# Exercise goal:
The answer must be every line of the data that holds the word "diagrams".

# Saved data entries:
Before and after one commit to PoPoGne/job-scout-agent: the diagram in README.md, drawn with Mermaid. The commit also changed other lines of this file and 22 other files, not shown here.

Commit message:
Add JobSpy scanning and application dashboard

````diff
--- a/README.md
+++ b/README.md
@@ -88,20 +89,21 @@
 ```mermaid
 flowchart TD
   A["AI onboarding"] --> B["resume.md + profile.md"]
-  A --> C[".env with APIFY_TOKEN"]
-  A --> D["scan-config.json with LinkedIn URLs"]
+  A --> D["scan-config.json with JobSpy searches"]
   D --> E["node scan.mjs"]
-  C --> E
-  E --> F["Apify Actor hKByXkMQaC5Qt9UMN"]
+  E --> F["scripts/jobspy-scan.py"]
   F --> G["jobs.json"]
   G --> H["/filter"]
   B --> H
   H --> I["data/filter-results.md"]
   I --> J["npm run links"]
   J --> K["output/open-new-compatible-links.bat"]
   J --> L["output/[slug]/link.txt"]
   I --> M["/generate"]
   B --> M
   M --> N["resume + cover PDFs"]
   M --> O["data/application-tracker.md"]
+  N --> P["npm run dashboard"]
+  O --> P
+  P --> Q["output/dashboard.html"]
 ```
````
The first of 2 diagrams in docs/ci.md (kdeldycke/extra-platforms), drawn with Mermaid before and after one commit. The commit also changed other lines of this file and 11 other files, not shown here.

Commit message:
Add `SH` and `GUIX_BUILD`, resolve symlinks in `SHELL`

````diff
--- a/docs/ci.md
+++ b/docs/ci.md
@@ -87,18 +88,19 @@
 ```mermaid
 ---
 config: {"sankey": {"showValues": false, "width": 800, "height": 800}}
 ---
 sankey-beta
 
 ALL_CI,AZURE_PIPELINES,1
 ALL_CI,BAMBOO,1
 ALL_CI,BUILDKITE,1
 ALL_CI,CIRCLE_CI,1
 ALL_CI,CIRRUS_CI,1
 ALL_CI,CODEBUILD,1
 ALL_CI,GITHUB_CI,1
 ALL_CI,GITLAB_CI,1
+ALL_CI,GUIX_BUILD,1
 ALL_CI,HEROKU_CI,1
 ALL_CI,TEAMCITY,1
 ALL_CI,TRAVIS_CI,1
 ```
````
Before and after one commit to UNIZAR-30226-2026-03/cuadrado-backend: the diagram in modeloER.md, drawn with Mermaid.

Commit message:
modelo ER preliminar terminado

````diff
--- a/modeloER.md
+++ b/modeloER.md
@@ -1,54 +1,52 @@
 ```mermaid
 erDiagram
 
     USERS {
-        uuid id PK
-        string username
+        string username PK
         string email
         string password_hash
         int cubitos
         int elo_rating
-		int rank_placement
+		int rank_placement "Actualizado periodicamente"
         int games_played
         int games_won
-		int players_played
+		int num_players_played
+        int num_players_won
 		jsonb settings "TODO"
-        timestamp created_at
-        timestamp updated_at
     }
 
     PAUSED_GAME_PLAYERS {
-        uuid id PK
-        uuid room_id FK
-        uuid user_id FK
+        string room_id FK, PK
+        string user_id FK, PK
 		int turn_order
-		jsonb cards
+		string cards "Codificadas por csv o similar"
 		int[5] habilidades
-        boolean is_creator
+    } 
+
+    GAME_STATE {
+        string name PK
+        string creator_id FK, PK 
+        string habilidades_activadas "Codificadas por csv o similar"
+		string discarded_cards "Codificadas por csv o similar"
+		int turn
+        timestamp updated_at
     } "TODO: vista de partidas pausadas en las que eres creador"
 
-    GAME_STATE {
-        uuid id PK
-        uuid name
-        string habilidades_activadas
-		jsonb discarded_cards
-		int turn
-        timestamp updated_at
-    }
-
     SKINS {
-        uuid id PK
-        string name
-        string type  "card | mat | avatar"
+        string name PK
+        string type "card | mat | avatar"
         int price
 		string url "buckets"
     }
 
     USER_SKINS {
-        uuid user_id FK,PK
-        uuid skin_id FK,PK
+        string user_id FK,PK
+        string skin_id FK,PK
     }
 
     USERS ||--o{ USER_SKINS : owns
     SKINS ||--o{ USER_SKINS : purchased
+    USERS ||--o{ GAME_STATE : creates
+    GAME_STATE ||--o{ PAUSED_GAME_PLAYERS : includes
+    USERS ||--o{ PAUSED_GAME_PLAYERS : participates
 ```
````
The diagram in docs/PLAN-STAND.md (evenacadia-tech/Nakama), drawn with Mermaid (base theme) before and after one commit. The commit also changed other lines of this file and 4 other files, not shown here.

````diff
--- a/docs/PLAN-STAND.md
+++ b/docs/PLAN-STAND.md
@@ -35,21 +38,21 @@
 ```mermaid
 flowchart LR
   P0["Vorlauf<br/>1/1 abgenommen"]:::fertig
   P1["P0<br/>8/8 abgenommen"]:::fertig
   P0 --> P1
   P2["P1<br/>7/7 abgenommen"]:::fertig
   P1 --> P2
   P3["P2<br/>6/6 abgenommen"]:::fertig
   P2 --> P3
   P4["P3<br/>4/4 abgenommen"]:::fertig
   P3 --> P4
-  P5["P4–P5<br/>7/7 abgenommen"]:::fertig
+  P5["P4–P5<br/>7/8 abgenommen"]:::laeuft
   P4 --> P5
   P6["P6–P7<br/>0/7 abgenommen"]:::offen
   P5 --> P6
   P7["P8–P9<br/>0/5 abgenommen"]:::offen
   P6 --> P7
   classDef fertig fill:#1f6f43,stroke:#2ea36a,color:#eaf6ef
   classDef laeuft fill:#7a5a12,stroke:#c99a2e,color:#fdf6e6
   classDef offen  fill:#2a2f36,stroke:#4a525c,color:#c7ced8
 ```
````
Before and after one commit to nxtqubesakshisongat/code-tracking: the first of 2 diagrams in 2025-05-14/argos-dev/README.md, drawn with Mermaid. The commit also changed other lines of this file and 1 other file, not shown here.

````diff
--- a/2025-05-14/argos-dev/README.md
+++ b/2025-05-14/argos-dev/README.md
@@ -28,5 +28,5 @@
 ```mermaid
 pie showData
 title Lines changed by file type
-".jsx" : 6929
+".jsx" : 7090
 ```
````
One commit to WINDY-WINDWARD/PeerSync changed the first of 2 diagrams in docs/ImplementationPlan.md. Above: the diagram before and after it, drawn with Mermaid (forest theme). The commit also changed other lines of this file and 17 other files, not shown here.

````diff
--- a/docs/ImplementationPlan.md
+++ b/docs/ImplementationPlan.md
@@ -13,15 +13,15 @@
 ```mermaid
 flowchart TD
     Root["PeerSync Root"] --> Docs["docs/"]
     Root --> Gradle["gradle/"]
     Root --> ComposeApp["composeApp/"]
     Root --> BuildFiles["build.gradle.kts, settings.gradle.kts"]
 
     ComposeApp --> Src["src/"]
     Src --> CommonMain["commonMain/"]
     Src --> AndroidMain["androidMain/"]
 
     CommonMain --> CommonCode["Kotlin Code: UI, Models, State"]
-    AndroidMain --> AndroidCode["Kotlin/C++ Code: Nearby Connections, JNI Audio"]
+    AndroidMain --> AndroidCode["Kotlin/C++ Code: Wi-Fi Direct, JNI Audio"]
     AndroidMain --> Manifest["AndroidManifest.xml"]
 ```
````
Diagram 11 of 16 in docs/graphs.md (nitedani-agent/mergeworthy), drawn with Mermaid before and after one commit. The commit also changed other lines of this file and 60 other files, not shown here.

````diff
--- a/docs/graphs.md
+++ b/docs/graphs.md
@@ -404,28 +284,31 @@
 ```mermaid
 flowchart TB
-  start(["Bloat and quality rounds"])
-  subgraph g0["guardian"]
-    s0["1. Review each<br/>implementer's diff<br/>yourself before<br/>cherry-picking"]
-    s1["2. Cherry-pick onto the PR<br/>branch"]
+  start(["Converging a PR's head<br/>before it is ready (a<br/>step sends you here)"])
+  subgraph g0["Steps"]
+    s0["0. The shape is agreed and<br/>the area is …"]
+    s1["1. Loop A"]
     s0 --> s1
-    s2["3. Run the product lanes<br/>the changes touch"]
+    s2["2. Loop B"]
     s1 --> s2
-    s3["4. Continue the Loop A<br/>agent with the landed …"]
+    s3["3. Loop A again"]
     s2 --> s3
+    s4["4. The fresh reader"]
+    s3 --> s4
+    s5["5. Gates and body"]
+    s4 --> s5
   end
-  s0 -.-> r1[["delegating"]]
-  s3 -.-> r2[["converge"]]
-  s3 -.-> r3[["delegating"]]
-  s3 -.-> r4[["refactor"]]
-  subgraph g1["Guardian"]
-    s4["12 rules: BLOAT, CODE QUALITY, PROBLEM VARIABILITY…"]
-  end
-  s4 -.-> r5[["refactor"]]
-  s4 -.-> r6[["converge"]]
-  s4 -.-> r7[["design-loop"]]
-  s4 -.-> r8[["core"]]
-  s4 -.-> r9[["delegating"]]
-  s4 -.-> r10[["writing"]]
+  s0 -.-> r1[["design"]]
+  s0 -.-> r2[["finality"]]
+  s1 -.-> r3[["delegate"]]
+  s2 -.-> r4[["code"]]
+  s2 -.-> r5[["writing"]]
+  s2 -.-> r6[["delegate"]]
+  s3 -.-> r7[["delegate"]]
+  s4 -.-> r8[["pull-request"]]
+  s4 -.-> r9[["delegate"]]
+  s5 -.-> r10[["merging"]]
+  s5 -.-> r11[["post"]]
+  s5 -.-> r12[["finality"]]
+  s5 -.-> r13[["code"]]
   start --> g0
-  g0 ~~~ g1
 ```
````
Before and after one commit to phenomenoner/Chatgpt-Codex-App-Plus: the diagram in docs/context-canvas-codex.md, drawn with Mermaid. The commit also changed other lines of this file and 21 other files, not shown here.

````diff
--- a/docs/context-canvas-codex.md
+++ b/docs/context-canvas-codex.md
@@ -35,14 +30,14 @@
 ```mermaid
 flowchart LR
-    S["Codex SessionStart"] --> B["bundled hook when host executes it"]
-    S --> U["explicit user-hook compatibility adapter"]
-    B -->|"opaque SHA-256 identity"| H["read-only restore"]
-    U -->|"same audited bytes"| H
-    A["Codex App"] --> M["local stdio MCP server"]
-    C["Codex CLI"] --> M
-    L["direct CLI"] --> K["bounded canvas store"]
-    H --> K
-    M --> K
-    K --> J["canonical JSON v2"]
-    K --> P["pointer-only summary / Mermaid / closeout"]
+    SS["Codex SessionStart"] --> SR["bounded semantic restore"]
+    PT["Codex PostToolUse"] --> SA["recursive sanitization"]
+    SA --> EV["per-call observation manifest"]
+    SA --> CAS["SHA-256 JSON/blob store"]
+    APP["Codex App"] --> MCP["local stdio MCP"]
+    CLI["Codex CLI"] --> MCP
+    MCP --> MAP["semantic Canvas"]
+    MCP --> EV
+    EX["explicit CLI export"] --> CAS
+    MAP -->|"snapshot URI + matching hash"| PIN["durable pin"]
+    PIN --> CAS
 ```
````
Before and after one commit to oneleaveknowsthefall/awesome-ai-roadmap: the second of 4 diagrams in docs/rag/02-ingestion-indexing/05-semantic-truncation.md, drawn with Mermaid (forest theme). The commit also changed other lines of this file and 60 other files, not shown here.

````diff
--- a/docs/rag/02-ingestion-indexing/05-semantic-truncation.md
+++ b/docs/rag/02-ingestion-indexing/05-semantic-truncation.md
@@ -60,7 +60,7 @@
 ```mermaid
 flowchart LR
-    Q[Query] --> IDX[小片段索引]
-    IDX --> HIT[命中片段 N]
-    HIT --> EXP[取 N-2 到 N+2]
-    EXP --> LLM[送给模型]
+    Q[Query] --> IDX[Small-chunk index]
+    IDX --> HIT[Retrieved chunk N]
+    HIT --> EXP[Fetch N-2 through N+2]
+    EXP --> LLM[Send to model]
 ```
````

# Result for this task:
The first of 2 diagrams in docs/ci.md (kdeldycke/extra-platforms), drawn with Mermaid before and after one commit. The commit also changed other lines of this file and 11 other files, not shown here.
Before and after one commit to nxtqubesakshisongat/code-tracking: the first of 2 diagrams in 2025-05-14/argos-dev/README.md, drawn with Mermaid. The commit also changed other lines of this file and 1 other file, not shown here.
One commit to WINDY-WINDWARD/PeerSync changed the first of 2 diagrams in docs/ImplementationPlan.md. Above: the diagram before and after it, drawn with Mermaid (forest theme). The commit also changed other lines of this file and 17 other files, not shown here.
Before and after one commit to oneleaveknowsthefall/awesome-ai-roadmap: the second of 4 diagrams in docs/rag/02-ingestion-indexing/05-semantic-truncation.md, drawn with Mermaid (forest theme). The commit also changed other lines of this file and 60 other files, not shown here.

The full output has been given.